Even the most creative people sometimes lose sight of what it means to be creative, just for the heck of it. Work and other responsibilities pull us away from our creative impulses!
Sure, creative professionals might be doing something “creative” (if they’re lucky) at their jobs: designing book jackets for a publishing house or writing copy for ad campaigns. But I believe that true creativity is born from an insatiable need for self-expression.
Have you ever thought about something creative that you might like to do? That you would do if you had more time? Would you cook an improvised meal? Would you knit a warm-weather accessory? Would you draw a graphic novel?
If I had infinite amounts of leisure time, I would learn to play the guitar (a task which I have started and stopped numerous times), make jewelry, learn to sew, and write poetry.
However, many of these tasks require more than the time it takes to actually do them. These creative pursuits demand a meditative frame of mind, which sometimes takes hours to achieve. Think about it: would you be able to shift from a high-stress work assignment to writing a poem for fun without a break in between both tasks? I would be pretty impressed if you could.
For those of you that have trouble being creative, I have the perfect solution. My four-year-old cousin taught me that all anyone needs to rekindle creative spirit is to spend time with a child. Even better? Teach them a skill that will allow them to be creative, and you will find your immediately spark your own creativity.
When I was in college, I used to make beaded jewelry for myself. I even took classes at the Gem Cutters Guild of Baltimore. Putting together different color beads was a great break from the stresses (yes, stresses!) of college life. However, I hadn’t touched my bead box for at least two years when I suggested necklace-making to distract my cousin.
Teaching her required me to be creative because I had to explain the process in such a way that she would understand it. Helping her make the necklace required me to be creative because I had to direct her without getting in the way of her own creative process. Allowing a stuffed animal audience required my creativity because I had to accept that a pink unicorn was judging our performance.
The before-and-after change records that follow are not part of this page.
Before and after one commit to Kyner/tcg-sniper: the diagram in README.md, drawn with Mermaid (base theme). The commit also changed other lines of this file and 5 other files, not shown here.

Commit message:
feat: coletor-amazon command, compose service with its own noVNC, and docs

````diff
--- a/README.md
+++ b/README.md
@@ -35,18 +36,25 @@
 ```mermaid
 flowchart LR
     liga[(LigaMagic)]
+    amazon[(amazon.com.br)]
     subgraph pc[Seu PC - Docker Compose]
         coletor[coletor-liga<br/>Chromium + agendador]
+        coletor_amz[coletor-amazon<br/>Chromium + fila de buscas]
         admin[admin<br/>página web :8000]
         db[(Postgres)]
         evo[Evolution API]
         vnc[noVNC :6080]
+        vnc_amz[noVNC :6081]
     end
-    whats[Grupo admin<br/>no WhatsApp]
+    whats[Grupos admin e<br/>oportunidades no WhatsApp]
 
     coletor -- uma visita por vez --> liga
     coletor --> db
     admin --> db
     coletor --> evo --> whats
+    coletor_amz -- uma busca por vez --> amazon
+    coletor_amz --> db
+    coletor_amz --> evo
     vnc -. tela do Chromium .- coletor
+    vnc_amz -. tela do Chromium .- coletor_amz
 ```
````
So how was this activity my insatiable need for self-expression? Well, I really wanted to bead; I saw her as the perfect opportunity to fulfill my desire to do so. Most of the time I do want to be creative but have trouble accepting my desire; shouldn’t I be doing something more productive?
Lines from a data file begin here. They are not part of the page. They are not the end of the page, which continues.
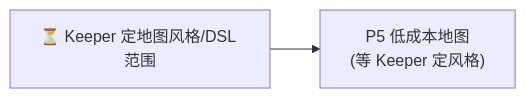
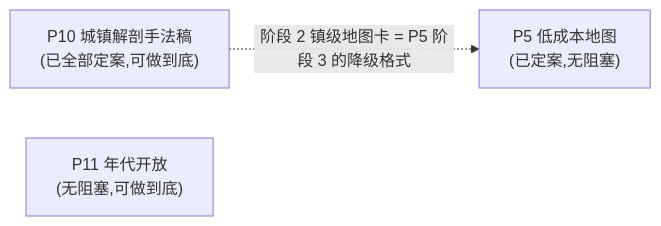
The diagram in update_plan/README.md (Mzihong/coc-keeper-kit), drawn with Mermaid before and after one commit. The commit also changed other lines of this file and 63 other files, not shown here.

````diff
--- a/update_plan/README.md
+++ b/update_plan/README.md
@@ -24,7 +26,8 @@
 ```mermaid
 graph LR
-    P5["P5 低成本地图<br/>(等 Keeper 定风格)"]
-    KeeperMap["⏳ Keeper 定地图风格/DSL 范围"]
+    P5["P5 低成本地图<br/>(已定案,无阻塞)"]
+    P10["P10 城镇解剖手法稿<br/>(已全部定案,可做到底)"]
+    P11["P11 年代开放<br/>(无阻塞,可做到底)"]
 
-    KeeperMap --> P5
+    P10 -. 阶段 2 镇级地图卡 = P5 阶段 3 的降级格式 .-> P5
 ```
````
(Photo by net efekt)
I think this is a major problem in society today. People are starting to lack creativity and just drone around like zombies.
I think your post should be mandatory for all parents to encourage their children to “think” more.
I agree with Becky. Most of my favorite childhood memories aren’t of playing video games or watching TV. They are memories of playing with my friends and using our imagination to escape into other worlds.
I believe being creative IS being productive. Start beading again and throw a store section on this site. I’ll buy something for my wife 🙂
The key to being creative is not to “grow up.” Go into the living room and build a fort!